Tonight's premiere movie is Ang Lee's "Taking Woodstock," starring one of my favorite comedians Demetri Martin. Although I don't have a formal invitation to the red carpet premiere, I've decided to try my luck getting into the screening on different terms. Many companies give away extra tickets to the young people who stand outside the Palais with signs requesting them. Although it's not imperative that I see the movie at it's premiere, I think the experience will be fun whether or not I actually get a ticket.
Technically, I can see the movie tomorrow afternoon in a smaller theatre without this hassle. I just won't get to walk the red carpet, see Emile Hirsch (and Ang Lee), take pictures, dress up--and basically it won't be as good. Fingers crossed!
I GOT IN!
I arrived outside of the Palais all dressed up at 9 pm for the 10 o' clock showing of "Taking Woodstock." I made a sign using a sheet of paper from a legal pad and an ink pen, saying "Invitation to Taking Woodstock, SVP! ☺."
Friday, May 15--Today it rains, which changes everything. Yesterday the air was so European with cigarette smoke and hints of ocean musk. Today the air is damp, humid and rainy. A little sad. My first full day at Cannes! This afternoon the American Pavillion named their Conference Center in honor of grandfather. He has done a lot of Q and As and interviews there. There was tons of press, and Martin Scorsese was there to do the dedication. Everyone was excited and full of this nervous anxiety to do their jobs right at all costs. Afterwards in the Green Room, I had the honor of meeting the director of the festival, Thierry Frémaux. I also met some great friends of my grandfather's, the very French Pierre Rissient, who he just wrote about; the Australian director Paul Cox, Uma and Gerson da Cunha from India. These were only a few of the people touched by grandfather's genuine personality and devotion to the art of cinema.

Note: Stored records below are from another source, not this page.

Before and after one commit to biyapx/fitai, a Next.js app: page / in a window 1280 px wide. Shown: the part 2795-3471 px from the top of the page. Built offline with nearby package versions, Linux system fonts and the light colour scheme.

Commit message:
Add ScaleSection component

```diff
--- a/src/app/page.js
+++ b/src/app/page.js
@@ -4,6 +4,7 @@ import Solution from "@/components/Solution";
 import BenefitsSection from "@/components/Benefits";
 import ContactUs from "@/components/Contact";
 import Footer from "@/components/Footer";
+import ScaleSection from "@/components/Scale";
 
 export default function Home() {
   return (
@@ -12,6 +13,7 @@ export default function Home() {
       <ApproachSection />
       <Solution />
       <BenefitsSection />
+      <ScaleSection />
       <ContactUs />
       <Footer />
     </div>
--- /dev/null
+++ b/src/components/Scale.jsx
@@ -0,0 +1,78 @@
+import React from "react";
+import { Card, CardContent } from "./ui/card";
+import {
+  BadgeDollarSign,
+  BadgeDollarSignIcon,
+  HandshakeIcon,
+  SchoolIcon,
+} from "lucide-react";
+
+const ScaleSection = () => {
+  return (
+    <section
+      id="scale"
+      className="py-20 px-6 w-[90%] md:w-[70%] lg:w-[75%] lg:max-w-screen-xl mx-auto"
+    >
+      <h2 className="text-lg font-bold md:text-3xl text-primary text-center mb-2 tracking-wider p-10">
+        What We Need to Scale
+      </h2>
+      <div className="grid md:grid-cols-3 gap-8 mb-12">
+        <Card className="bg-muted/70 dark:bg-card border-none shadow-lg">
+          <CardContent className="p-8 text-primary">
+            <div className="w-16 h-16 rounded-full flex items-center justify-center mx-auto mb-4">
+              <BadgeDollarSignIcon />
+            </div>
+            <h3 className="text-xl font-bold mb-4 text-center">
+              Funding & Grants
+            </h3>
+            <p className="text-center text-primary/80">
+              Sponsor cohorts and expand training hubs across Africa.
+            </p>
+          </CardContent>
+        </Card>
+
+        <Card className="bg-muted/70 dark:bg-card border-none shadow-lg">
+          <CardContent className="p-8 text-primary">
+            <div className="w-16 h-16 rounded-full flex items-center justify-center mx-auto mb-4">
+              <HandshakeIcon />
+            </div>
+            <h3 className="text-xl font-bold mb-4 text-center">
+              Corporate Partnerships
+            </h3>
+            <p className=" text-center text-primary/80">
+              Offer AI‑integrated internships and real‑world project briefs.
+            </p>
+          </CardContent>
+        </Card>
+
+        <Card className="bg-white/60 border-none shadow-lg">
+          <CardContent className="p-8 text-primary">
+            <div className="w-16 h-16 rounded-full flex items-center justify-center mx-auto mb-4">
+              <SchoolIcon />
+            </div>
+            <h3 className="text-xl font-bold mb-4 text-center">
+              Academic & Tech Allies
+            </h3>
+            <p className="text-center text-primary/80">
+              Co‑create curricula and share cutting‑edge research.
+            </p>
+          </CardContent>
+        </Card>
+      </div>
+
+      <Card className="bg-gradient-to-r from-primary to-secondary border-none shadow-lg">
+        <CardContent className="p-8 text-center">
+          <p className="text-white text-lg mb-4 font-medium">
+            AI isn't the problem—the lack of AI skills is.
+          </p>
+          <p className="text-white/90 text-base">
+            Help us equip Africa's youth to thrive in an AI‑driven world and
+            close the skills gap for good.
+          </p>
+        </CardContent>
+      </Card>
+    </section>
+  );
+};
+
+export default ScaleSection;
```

Raven Evans, a Cannes first-timer, will be a sophomore at Pomona College this September.
Thursday, May 14--It might be assumed that a first entry, like this one, be a fairly formal introduction. As a student at a small liberal arts college, I now see formal introductions as an overrated formality. For example, the box to the right of this text will inform you that I am my parent's child, and that I am a teenage student.
My most recent experience with introductions in large quantities was the first two weeks on my college's campus. I spent this time shaking hands and answering the same three questions about myself over and over; 80% of the time I knew the answers to all the questions I intended to ask. Most likely, I recognized a face and name from doing some research on some social networking website, and considering they are attending one of the best liberal arts colleges in America, I'm sure they are doing some version of "great."